Unlike the regular tooth extraction process, a dental surgeon would have to take an X-ray picture of your oral cavity. This step is essential to ensure that the dentist has the correct location and measure of the impacted tooth. Depending on your condition, the dentist may require you to let the swelling or infection subside first before performing the tooth extraction. In some instances, the dentist can also immediately pull out the impacted teeth. With the administration of anesthesia, you don’t have to fear extraction procedures anymore. You will only feel numbness on the area and nothing of the real pulling and drilling inside. When a jaw bone is blocking the position of the impacted tooth, the surgeon may have to remove it as well. And a few gauzes will fill the now hollow tooth socket. But if the teeth are too big to be removed as a whole, the dentist will have to drill it into smaller portions. After the long process, you should be well enough to go home, and the anesthesia should also start to wear off.

 

Pain After Wisdom Tooth Removal, Is It Normal?

Day 1

Yes, the pain you will feel after the tooth extraction is apparently normal. However, recovery may take for a week or more depending on your case. After all, a lot of factors may affect the speed of your recovery. On the day of the tooth procedure, you can expect some bleeding in the area. It is normal since the surgery involves cutting on the gums and some smaller vessels. Your dentist may also prescribe some pain relievers such as Ibuprofen, or if not, you can choose to buy an over the counter medication for relief. Or if there is not much discomfort, a cold compress would also hasten recovery. Also, eating hard and crunchy food is not advisable since it could open the sutures and even lead to dry socket. You may consider resting for the day and limit your activities.

Days 3-4

Others with simple cases of impacted teeth readily recover during this period. Even more so, they could achieve complete healing by this time and return to their regular activities. But, for patients with a more complicated situation, it could only be their start of their healing days. It would be best if you remain rested since forceful activities could dislodge the clot on the area and cause a dry socket.

 

Considering The Risks Of Wisdom Tooth Removal Surgery

Wisdom teeth may get you into more trouble than it already has. Hence, it is essential to follow your dentist’s advice —even after the removal. Some of the common problems associated with surgical extractions of wisdom teeth include infection, sinus damage, nerve damage, weakened jaw and dry socket.

 

Persistent Pain After Extraction: It Could Be Dry Socket

Even when the wisdom teeth are nowhere near in sight, the pain remains. If pain fails to leave your side even after extraction, it could present other things this time. Dry socket is a painful effect when the clot that should cover the area has been dislodged. The clot will give time for the jaw and the tissues underneath to recover and heal. Dry socket becomes extremely painful when the protective layer has dislodged, exposing the recovering bone. It could also affect the nerve near the area, and the pain becomes more imminent in the wider portion of the face reaching the ear. Even the removal of regular molars leads to dry socket.
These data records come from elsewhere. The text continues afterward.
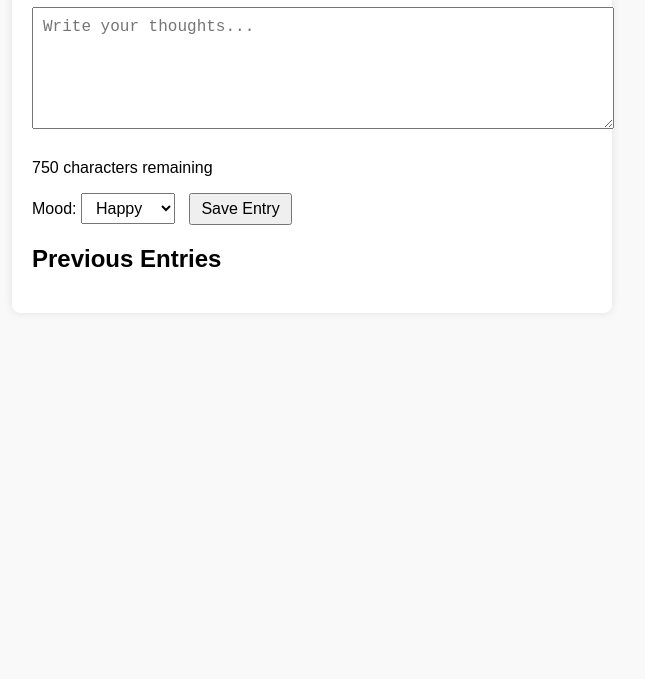
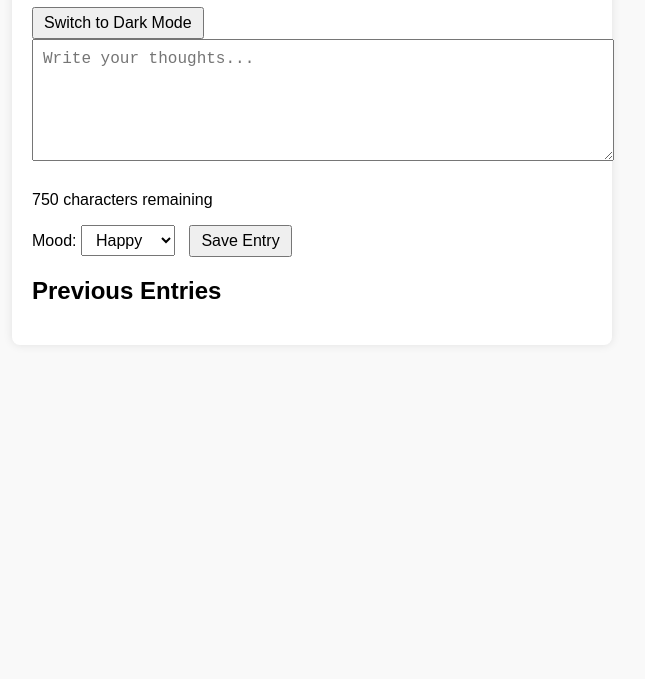
Before and after one commit to sdhaval97/javascript, a plain HTML site: page Simple Mood Journal/index.html in a window 1280 px wide. Shown: the part 121-800 px from the top of the page, without its empty margins (328-973 px from the left). Drawn offline with Linux system fonts and the light colour scheme.

Commit message:
added a theme toggle button

```diff
--- a/Simple Mood Journal/index.html
+++ b/Simple Mood Journal/index.html
@@ -9,6 +9,8 @@
 <body>
   <div class="container">
     <h1>Simple Mood Journal</h1>
+
+    <button id="theme-toggle">Switch to Dark Mode</button>
 
     <form id="journal-form">
       <textarea id="entry-text" placeholder="Write your thoughts..." maxlength="750" required></textarea>
```
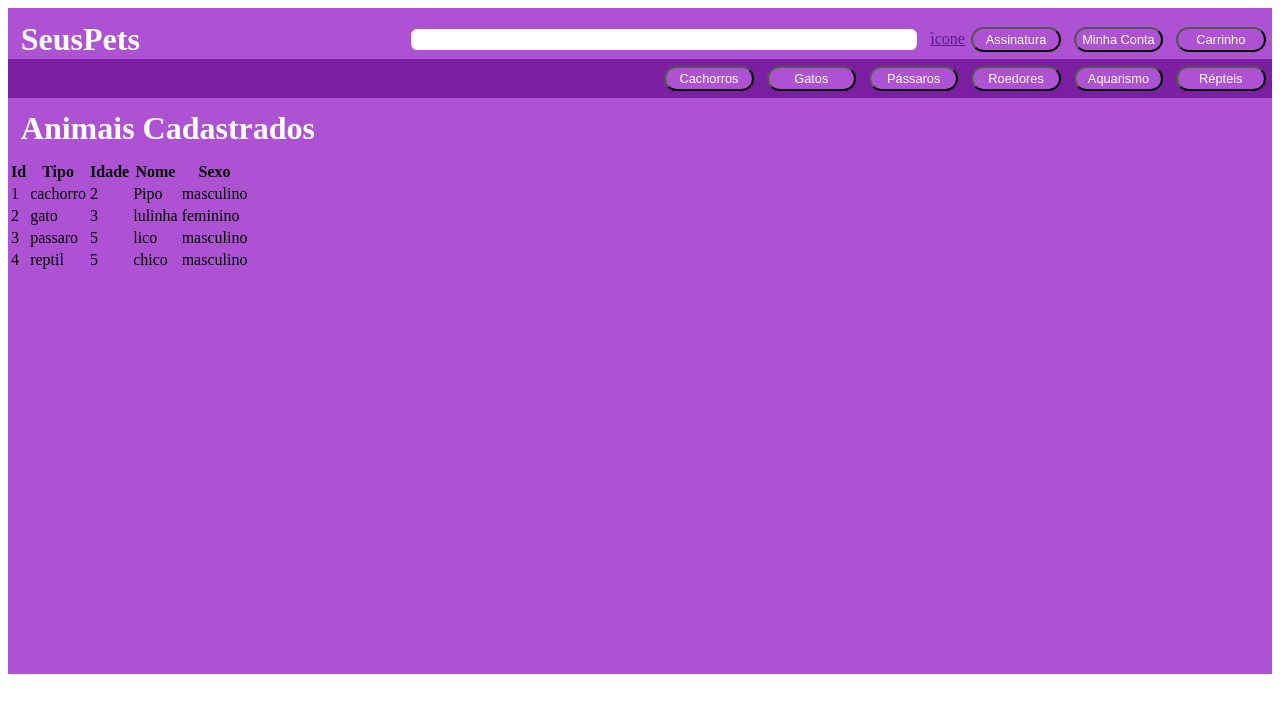
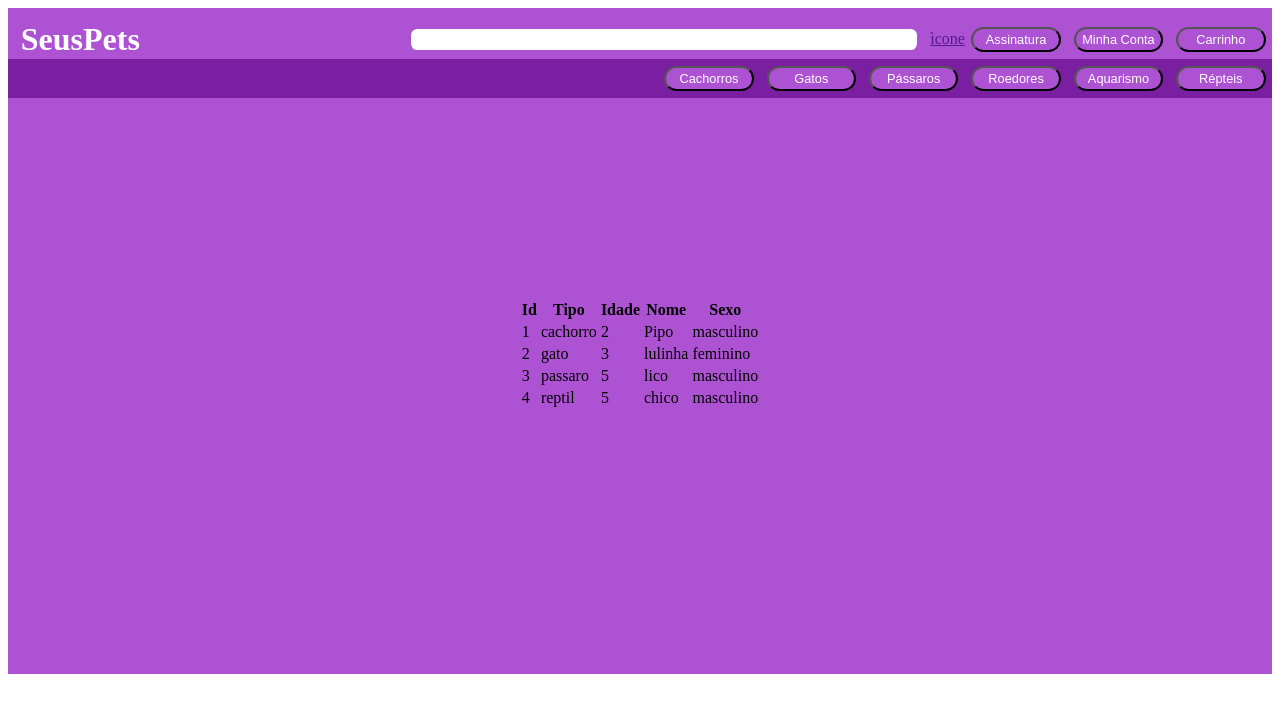
Before and after one commit to olliso17/estudoReact, a React (Create React App) app: page / in a window 1280 px wide. Shown: the top 712 px of the page. Built offline with nearby package versions, Linux system fonts and the light colour scheme.

Commit message:
ajeitando tabela

```diff
--- a/src/App.jsx
+++ b/src/App.jsx
@@ -35,8 +35,9 @@ export default function App() {
 
                 </Box>
                 <Box className='body'>
-                    <Titulo className="titulo" titulo='Animais Cadastrados'></Titulo>
-                    <ListaAnimais></ListaAnimais>
+
+                    <ListaAnimais>
+                    </ListaAnimais>
                 </Box>
                 <Box className='fundo'></Box>
             </Box>
--- a/src/components/Tabela.jsx
+++ b/src/components/Tabela.jsx
@@ -2,7 +2,7 @@ import React from "react";
 
 export default props=>{
     return (
-        <table>
+        <table className={props.className}>
             <thead>
                 <tr>
                     <th>Id</th>
--- a/src/components/animais/ListaAnimais.jsx
+++ b/src/components/animais/ListaAnimais.jsx
@@ -1,6 +1,7 @@
 import React from "react";
 import animais from "./animais";
 import Tabela from "../Tabela";
+import '../cards/Box.css'
 
 
 export default props =>{
@@ -21,7 +22,7 @@ export default props =>{
         }
     );
     return(
-        <Tabela conteudo = {animal}></Tabela>
+        <Tabela className="tabelaPets" conteudo = {animal}></Tabela>
 
 
     );
--- a/src/components/cards/Box.css
+++ b/src/components/cards/Box.css
@@ -5,6 +5,12 @@
     align-items: flex-start;
     height: 100%;
     width: 100%;
+}
+
+.container .tabelaPet {
+    width: 100%;
+    display: flex;
+    flex-direction: column;
 }
 
 .container .topo {
@@ -49,8 +55,13 @@
 }
 
 .container .body {
+    width: 100%;
     background-color: #ae52d4;
+    width: 100%;
     height: 40vw;
+    display: flex;
+    justify-content: center;
+    align-items: center;
 }
 
 .container .fundo {
```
To avoid this casualty from happening, it is best to follow your dentist’s instructions and avoid disturbing the area. Oral contraceptives and smoking may disrupt normal healing procedures and increase the risk of complications such as dry socket.

 

When To Seek Medical Attention

Excessive bleeding Feverish temperature. Consistent swelling Severe pain not relieved with pain medications Continuous numbness Pus or blood oozing from the area. Without proper intervention, you could be facing bigger problems. Complications such as dry socket could even make way for a systemic infection or sepsis.

 

Bottomline
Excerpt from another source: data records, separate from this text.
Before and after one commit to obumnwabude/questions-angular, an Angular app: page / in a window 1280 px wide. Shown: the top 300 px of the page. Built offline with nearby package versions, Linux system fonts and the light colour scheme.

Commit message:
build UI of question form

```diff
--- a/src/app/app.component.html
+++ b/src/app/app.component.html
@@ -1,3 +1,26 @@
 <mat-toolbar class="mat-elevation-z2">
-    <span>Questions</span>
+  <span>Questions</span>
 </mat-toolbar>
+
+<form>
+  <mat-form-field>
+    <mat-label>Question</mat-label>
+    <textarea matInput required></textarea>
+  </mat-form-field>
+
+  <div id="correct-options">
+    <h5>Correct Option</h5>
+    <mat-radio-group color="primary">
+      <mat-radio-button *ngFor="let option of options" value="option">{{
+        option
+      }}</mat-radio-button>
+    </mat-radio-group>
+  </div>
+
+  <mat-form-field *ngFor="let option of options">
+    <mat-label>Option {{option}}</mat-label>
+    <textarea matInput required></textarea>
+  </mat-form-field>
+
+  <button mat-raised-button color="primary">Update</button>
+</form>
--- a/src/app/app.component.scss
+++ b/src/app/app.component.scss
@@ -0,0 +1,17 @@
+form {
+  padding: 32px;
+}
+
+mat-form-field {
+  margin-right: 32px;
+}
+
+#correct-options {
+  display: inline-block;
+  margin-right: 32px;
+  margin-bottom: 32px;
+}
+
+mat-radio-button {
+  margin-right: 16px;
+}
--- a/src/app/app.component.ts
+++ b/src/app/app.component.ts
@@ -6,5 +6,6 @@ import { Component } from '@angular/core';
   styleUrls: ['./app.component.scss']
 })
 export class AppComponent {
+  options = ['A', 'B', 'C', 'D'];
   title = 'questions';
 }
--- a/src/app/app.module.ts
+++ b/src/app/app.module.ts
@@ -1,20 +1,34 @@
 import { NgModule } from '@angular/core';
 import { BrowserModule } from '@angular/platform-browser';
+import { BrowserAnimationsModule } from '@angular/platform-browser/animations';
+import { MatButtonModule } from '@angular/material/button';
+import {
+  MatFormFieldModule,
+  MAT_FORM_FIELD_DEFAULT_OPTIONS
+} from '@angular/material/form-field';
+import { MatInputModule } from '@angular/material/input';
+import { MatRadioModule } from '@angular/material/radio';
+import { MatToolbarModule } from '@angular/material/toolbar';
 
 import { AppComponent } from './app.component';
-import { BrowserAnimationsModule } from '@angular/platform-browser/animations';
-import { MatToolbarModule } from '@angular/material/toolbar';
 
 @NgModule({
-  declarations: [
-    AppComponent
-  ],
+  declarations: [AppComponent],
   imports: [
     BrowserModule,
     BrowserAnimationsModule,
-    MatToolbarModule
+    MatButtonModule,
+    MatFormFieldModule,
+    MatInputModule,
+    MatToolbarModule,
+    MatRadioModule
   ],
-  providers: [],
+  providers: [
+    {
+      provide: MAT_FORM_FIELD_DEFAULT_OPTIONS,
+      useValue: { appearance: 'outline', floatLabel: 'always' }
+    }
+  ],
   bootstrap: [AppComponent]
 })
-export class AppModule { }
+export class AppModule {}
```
The idea of an impacted wisdom tooth could be a problem from the start. But proper intervention such as extraction could address this issue. With the possibility of dry socket and even sepsis, an impacted tooth could be a long, painful journey to any affected individual. The key here is to avoid further problems by knowing when to seek professional help. But you need to choose the clinic carefully to entrust your procedure. After all, with the dangers of the wisdom tooth removal process, you cannot risk another problem.